Supplied records:
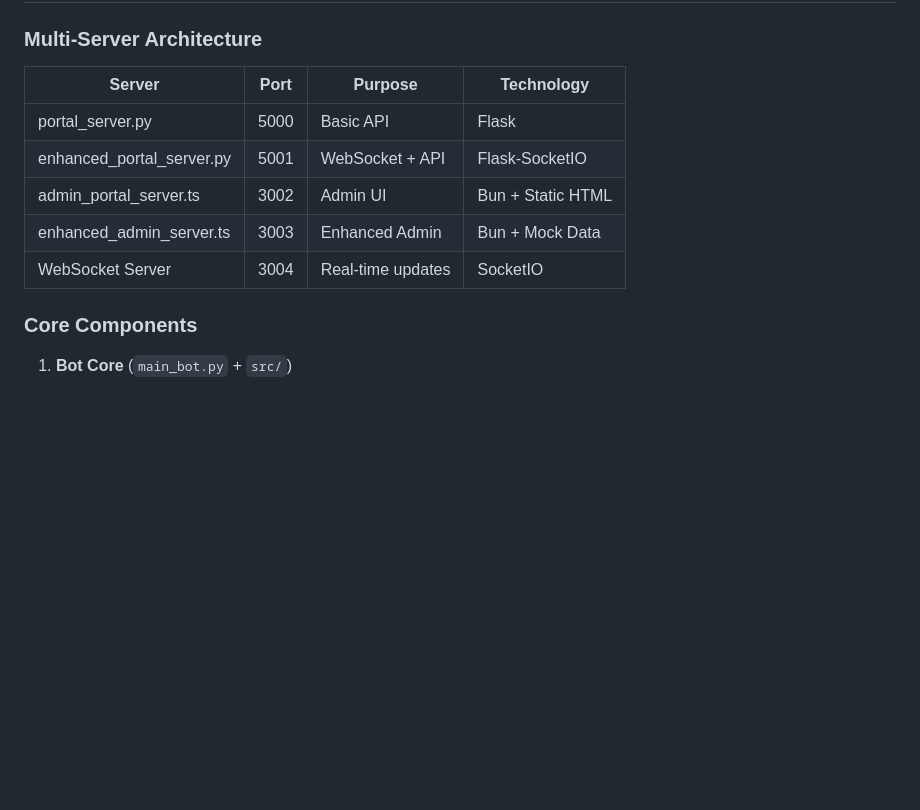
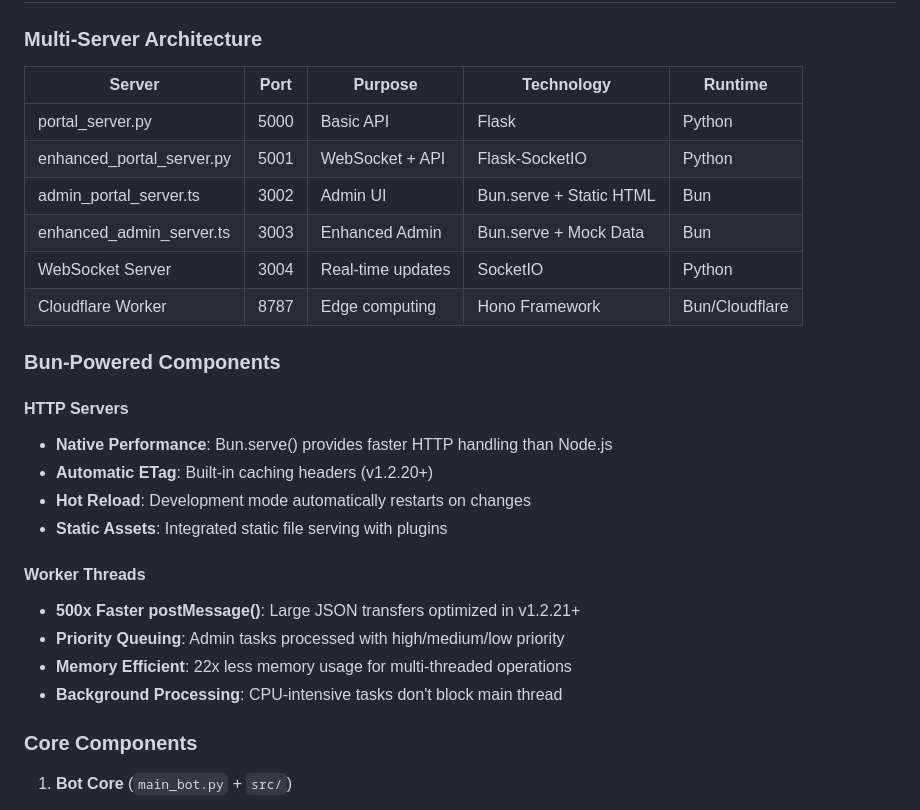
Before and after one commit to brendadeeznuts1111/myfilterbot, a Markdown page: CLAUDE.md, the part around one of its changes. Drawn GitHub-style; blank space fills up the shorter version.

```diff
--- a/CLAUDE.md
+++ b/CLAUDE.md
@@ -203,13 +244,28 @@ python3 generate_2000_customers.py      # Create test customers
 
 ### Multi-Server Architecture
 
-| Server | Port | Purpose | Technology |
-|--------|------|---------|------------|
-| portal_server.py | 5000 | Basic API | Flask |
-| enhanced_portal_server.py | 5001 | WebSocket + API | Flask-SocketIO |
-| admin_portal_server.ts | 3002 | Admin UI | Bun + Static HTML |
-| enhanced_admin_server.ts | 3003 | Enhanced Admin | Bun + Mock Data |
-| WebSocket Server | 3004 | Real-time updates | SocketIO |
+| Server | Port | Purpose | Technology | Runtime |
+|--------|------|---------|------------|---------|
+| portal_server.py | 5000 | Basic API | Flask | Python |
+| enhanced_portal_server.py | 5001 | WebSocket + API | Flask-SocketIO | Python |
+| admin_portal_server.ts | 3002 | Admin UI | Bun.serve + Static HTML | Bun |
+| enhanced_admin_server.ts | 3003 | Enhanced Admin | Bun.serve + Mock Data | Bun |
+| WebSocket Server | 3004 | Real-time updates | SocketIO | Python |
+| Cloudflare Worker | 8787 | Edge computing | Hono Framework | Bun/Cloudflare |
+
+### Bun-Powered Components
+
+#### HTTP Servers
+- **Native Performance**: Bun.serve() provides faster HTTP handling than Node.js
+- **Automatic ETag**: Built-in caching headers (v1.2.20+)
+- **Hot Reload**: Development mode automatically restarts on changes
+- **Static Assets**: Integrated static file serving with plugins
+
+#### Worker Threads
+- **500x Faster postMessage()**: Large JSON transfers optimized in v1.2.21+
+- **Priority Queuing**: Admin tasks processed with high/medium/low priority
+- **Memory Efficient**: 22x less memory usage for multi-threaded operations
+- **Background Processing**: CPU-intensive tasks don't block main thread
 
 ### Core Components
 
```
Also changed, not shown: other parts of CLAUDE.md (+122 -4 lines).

--

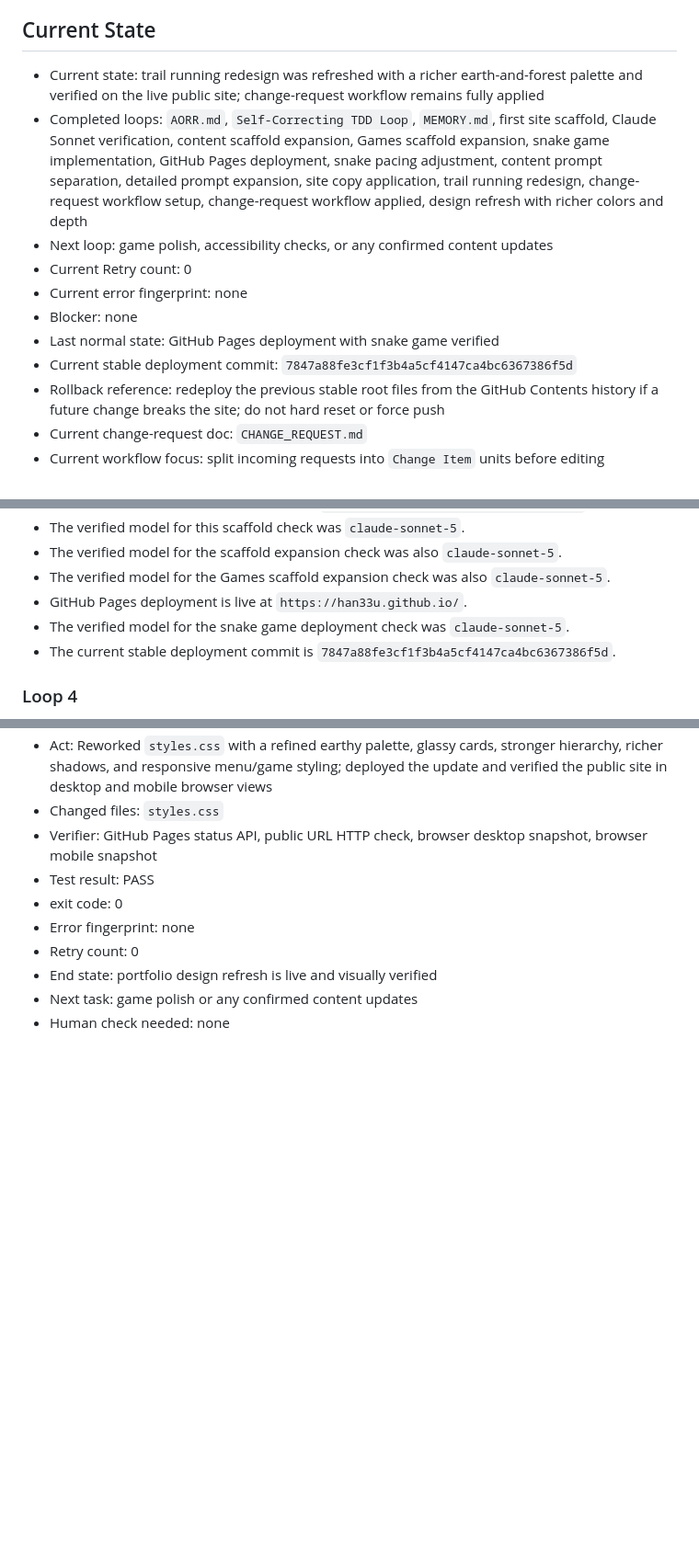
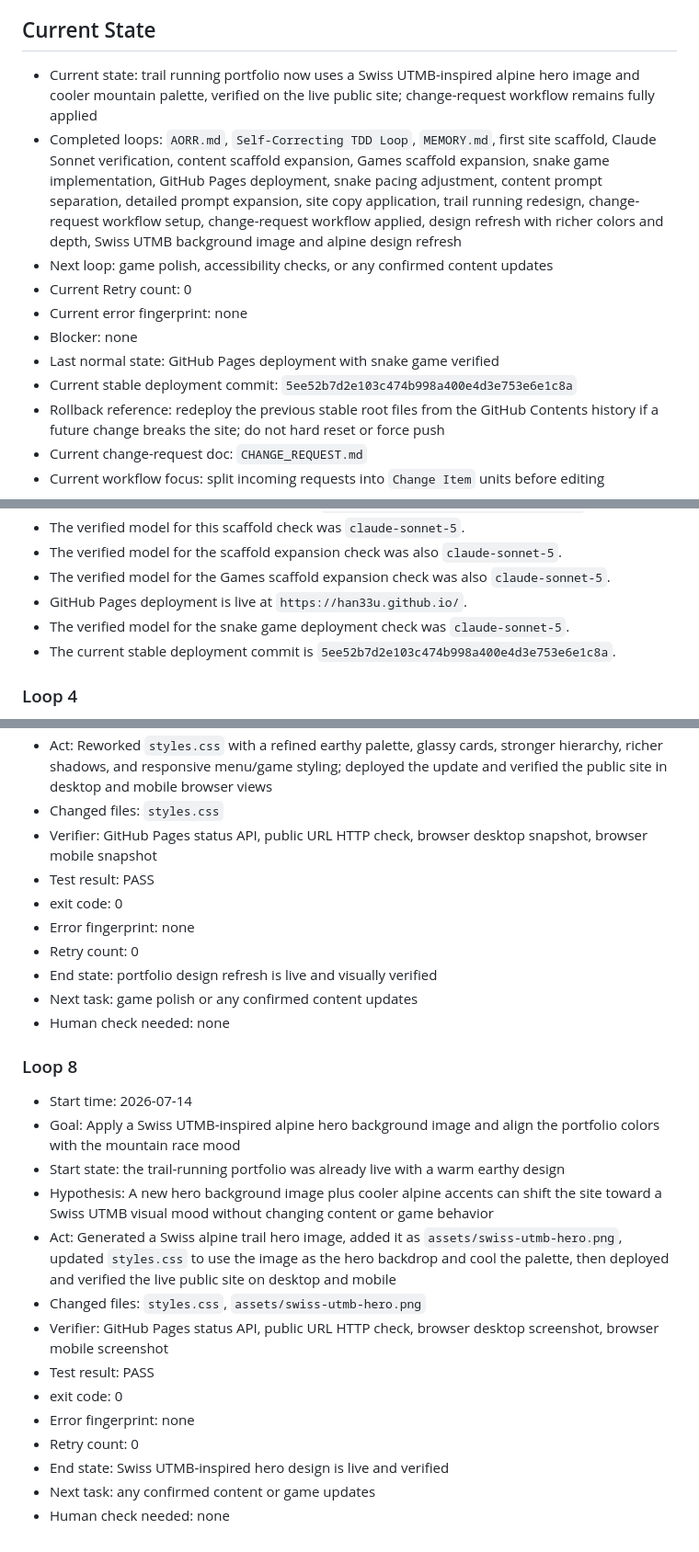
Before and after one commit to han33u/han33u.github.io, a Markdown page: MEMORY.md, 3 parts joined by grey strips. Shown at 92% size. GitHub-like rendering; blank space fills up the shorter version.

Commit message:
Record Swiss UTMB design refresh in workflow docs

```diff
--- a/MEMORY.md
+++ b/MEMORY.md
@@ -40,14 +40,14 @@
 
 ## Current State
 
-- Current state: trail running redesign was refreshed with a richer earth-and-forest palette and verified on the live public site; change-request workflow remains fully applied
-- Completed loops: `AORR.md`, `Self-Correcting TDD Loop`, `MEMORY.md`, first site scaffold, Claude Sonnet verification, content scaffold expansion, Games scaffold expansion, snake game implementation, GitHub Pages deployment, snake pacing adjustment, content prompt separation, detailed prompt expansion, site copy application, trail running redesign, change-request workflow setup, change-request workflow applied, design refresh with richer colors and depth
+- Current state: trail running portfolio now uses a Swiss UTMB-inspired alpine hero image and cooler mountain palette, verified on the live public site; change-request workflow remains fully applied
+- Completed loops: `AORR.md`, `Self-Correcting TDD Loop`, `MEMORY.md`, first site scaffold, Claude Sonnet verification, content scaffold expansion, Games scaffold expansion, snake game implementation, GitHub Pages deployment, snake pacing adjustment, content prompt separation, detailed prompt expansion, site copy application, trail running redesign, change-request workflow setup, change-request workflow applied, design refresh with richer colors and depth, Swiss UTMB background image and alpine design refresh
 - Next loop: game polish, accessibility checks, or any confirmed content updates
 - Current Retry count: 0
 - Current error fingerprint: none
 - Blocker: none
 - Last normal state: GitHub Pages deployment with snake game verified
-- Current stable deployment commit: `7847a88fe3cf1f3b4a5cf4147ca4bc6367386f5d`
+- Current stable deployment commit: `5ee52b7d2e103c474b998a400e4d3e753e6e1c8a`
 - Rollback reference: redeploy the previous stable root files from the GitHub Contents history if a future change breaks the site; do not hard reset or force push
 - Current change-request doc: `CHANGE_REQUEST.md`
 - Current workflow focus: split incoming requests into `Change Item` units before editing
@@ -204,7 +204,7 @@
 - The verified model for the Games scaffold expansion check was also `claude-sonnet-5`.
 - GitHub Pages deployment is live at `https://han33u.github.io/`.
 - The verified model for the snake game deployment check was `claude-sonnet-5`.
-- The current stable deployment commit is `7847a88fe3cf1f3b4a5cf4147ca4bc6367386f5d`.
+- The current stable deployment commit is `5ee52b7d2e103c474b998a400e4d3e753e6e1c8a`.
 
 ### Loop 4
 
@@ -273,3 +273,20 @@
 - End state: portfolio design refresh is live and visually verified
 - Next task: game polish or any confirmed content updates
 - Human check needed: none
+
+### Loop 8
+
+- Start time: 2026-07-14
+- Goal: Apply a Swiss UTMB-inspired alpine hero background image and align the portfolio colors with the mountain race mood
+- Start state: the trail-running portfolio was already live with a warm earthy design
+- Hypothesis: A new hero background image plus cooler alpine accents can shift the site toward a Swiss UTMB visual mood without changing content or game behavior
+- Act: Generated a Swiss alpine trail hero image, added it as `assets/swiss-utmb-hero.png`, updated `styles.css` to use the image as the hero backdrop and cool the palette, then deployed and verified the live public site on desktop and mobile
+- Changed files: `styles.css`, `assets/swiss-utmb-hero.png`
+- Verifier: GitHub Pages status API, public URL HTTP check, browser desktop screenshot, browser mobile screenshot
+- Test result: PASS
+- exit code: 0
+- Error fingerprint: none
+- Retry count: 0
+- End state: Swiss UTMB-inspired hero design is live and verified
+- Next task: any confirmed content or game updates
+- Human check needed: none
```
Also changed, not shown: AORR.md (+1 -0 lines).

* * *

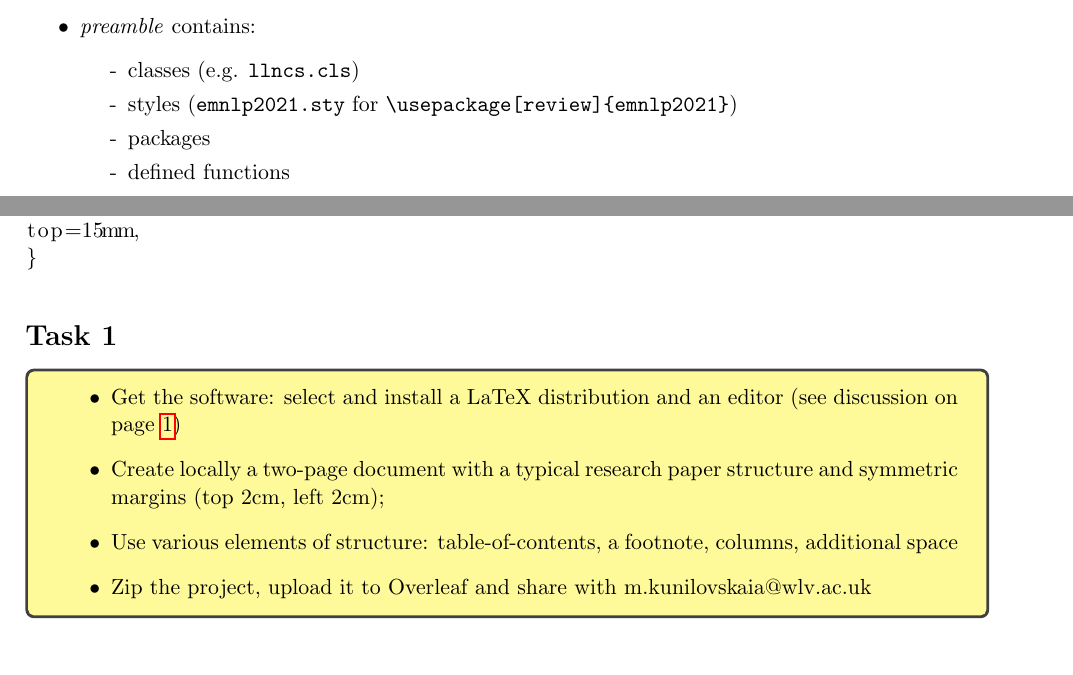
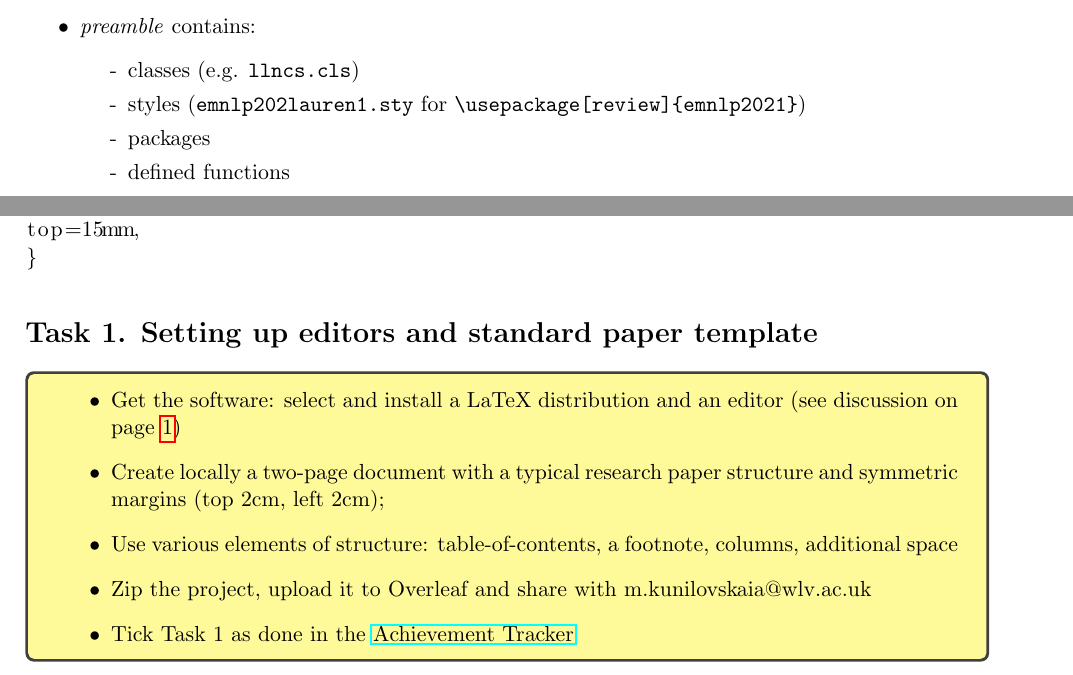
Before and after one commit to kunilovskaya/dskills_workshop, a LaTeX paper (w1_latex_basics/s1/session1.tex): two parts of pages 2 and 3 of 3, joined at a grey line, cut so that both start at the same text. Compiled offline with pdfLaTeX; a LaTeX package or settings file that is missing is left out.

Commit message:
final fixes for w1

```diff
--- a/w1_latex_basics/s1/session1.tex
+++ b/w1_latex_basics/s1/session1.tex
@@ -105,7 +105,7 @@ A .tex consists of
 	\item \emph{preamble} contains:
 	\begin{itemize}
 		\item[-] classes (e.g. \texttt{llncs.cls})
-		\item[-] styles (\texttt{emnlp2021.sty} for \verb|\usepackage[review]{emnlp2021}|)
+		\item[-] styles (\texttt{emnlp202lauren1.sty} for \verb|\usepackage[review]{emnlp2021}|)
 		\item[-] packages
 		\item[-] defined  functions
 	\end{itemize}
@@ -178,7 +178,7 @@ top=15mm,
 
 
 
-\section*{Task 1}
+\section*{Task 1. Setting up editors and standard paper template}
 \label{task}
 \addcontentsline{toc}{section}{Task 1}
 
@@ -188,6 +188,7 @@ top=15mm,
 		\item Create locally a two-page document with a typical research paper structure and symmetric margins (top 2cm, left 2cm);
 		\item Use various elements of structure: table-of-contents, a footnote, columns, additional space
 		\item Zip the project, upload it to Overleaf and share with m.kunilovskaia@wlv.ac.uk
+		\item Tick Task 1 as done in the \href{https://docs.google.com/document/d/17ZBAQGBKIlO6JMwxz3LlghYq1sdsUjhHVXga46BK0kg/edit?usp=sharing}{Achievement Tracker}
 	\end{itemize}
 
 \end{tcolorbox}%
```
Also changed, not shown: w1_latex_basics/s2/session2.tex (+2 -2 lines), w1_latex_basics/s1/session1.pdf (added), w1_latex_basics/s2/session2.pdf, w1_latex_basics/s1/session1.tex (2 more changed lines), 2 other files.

What is required: From the listing, copy each line containing the word "confirmed".

Problem solution:
 - Next loop: game polish, accessibility checks, or any confirmed content updates
 - Next task: game polish or any confirmed content updates
+- Next task: any confirmed content or game updates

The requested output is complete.